when I wear it. The two layers of silky fabric are comfortable up to 80 degrees. The built-in sports bra has silver threads that haven't popped and (hopefully) help prevent stinkiness. The pleats around the neckline hide "poke through" when I'm chilly. And, the sports bra is strong enough for serious runs if you're an A or B cup. Most importantly, as I shift from being a runner to a multitasker, this top has successfully come along for rowing, yoga and cycling adventures.

Puma's running shorts are also holding up really well. The
Purple Puma shorts, another fave top
pockets still zip, the elastic is strong, the lining is hole-free and the style is classic. I have them in purple and black. Current color trends mean the purple ones look modern even though they're a few years old.
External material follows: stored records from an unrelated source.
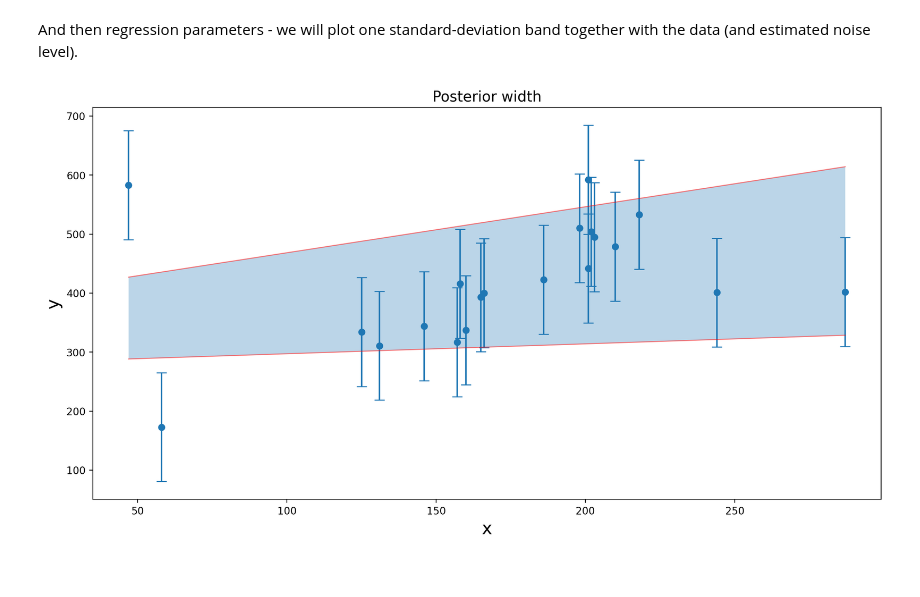
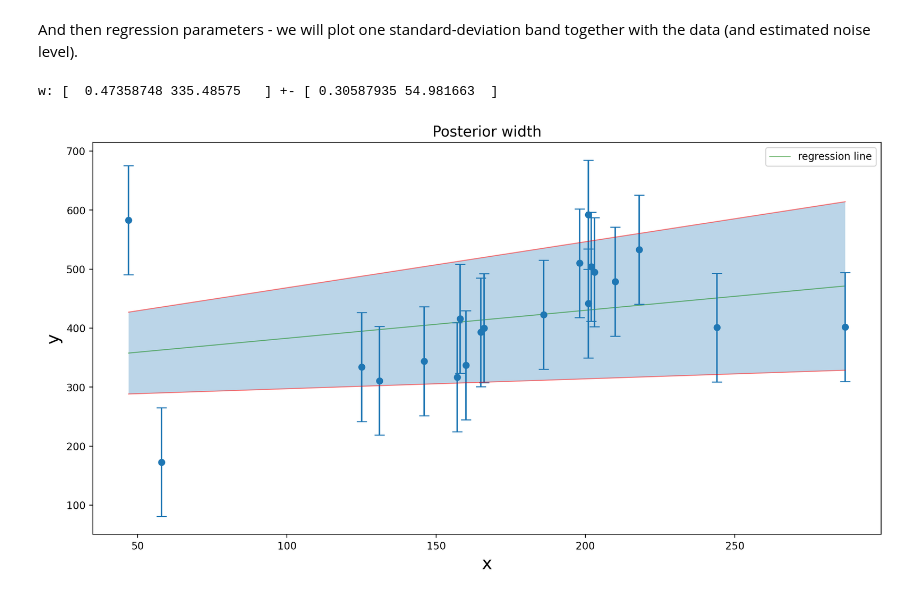
Before and after one commit to WSm-77/elements_of_statistical_machine_learning, a Jupyter notebook: lab6/lab6.ipynb, the cells around one changed output. Cells and saved outputs as stored; diff of their text form; code cells hidden in the pictures.

Commit message:
Add regression line to final plot

```diff
--- a/lab6/lab6.ipynb
+++ b/lab6/lab6.ipynb
@@ -411,11 +411,19 @@ sigma: 92.28 +- 14.7
 And then regression parameters - we will plot one standard-deviation band together with the data (and estimated noise level).
 # %%
 w_mean, w_std = IS_mean_std(w_samples, logp, logq)
+print(f'w: {w_mean} +- {w_std}')
+# %% [output]
+w: [  0.47358748 335.48575   ] +- [ 0.30587935 54.981663  ]
 # %%
 w_span = np.array([w_mean + w_std,
                    w_mean - w_std])
 
 fig = plt.figure(figsize=(14, 7))
+xmin, xmax = np.min(hogg_x[:, 0]), np.max(hogg_x[:, 0])
+X = np.array([[xmin, 1], [xmax, 1]])
+Y = X @ w_mean
+plt.gca().plot(X[:, 0], Y, marker='', lw=1.0, alpha=0.5, color='g', label = "regression line")
+plt.legend()
 plot_posterior_samples(plt.gca(), w_span, hogg_x, hogg_y, sigma_mean, fill=True, title='Posterior width')
 # %% [output]
-[figure, old version]
+[figure, new version]
```
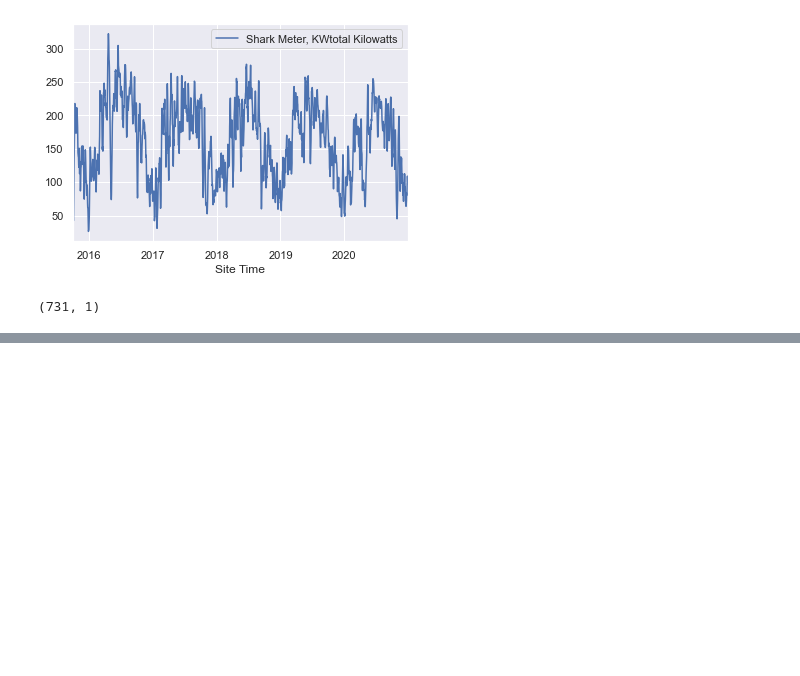
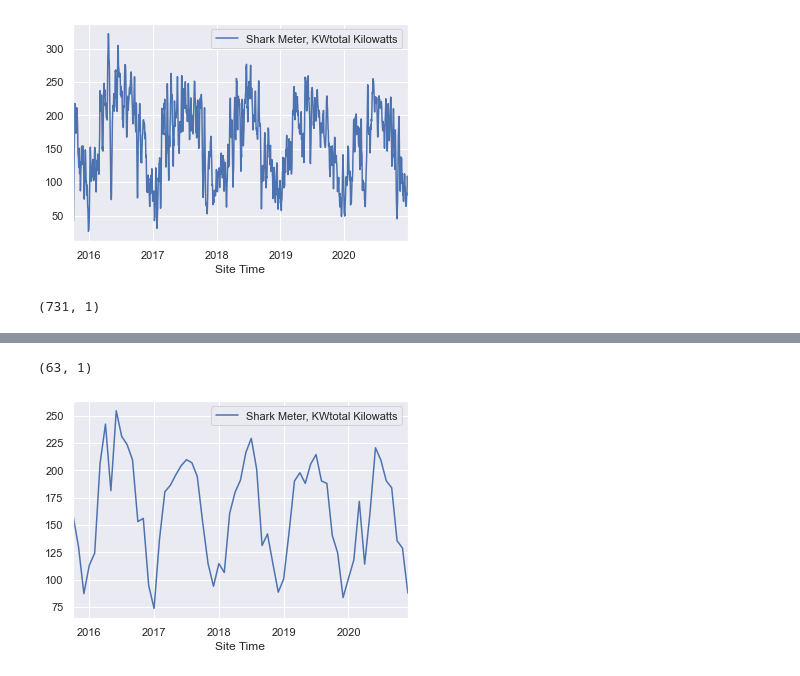
Before and after one commit to ruthcaswellsmith/Capstone---Solar-Energy, a Jupyter notebook: notebooks/Forecasting.ipynb, the cells around one changed output, grey strips where cells are left out. Saved outputs shown, nothing was run; the diff lists cells and outputs as text; code cells hidden in the pictures; blank space fills up the shorter version.

```diff
--- a/notebooks/Forecasting.ipynb
+++ b/notebooks/Forecasting.ipynb
@@ -136,0 +138,11 @@ Performing stepwise search to minimize aic
+# %%
+# Let's try with monthly data
+energy_monthly = energy_hourly_rolling_7D.resample('M').mean()
+# %%
+energy_monthly.shape
+# %% [output]
+(63, 1)
+# %%
+energy_monthly.plot();
+# %% [output]
+[figure, added]
```
Also changed, not shown: parts of 6 cells of this notebook.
For shoes, I became a runner in Saucony back when they were touting stability. Brooks and Asics were my brands when I became a marathoner and wanted something a little fleeter. Now, Brooks Cadence and Saucony Kinvara time share my runs along with the Puma Faas 500.

The first shoes Puma sent weren't a good fit. The 8 was too big and the 7.5 too small so I donated them to charity and gave up on getting to test the brand. Lucky for me, Puma didn't give up and sent me a second pair a year later (about two years ago) - the Faas 500. They sent my friend the Faas 300 to test and photograph. The sizes were right, so we got down to running.

I still love the Faas 500 after two years, uncounted miles of  running, a few trail hikes and South by
Faas 500 Photo copyright: Dana Underwood
Southwest - I was wearing them when I met Jimmy Fallon (it was a Nike event but I still rocked them). What I like: The color is hot. The weight and minimal materials are cool. They hold on gently, so my natural mid-foot strike can flow.  Unlike my Kinvara's, the nylon hasn't split and, unlike the Cadence, they never made my feet cramp. Detractors: As a mid-foot striker, I wouldn't mind if the heel was less built up. That would be a great way to drop weight without losing structure. Also, when I corner, the loose hold of the shoe means it slips a bit around the toe box, so I have less control.

According to my friend, the Faas 300 are really only good for road running. They need to be laced tightly because otherwise they slip if you pronate. If you're looking for a racing slipper, and not something that you can also trail or city walk in, these might be good for you.
Puma Faas 300

Thanks again to Puma for the chance to test. Happy running!

Wednesday, May 1, 2013

What to Wear Running: Leg Sleeve

Issue: mild achilles burning up into calf on left side only
Attempted solutions:
  1. Not running - calf muscle/achilles still felt hot after 6 months so I returned to running
    CEP leg sleeve
  2. Changed stride - shifted from heel striker to landing on the outside mid-foot then rolling onto the ball. This helped all my other aches (knees, hips) and prevented achilles from getting really twingy but calf was still pesky
  3. New shoes - Saucony Kinvara helped me maintain my new stride. Calf still hot
  4. CEP leg sleeve - honestly, I can't tell if it's actually doing anything but I like it because it makes me think that everything is being held together and, therefore, won't fall apart. It also is a gentle reminder to keep my stride easy, paying casual attention to my delicate tendons.
Recommend? Not in general. If you've got an issue, why not, but if you're just on a gear buying spree, I'd skip the sleeve and buy better socks (Nike or Asics will love your feet like nothing else).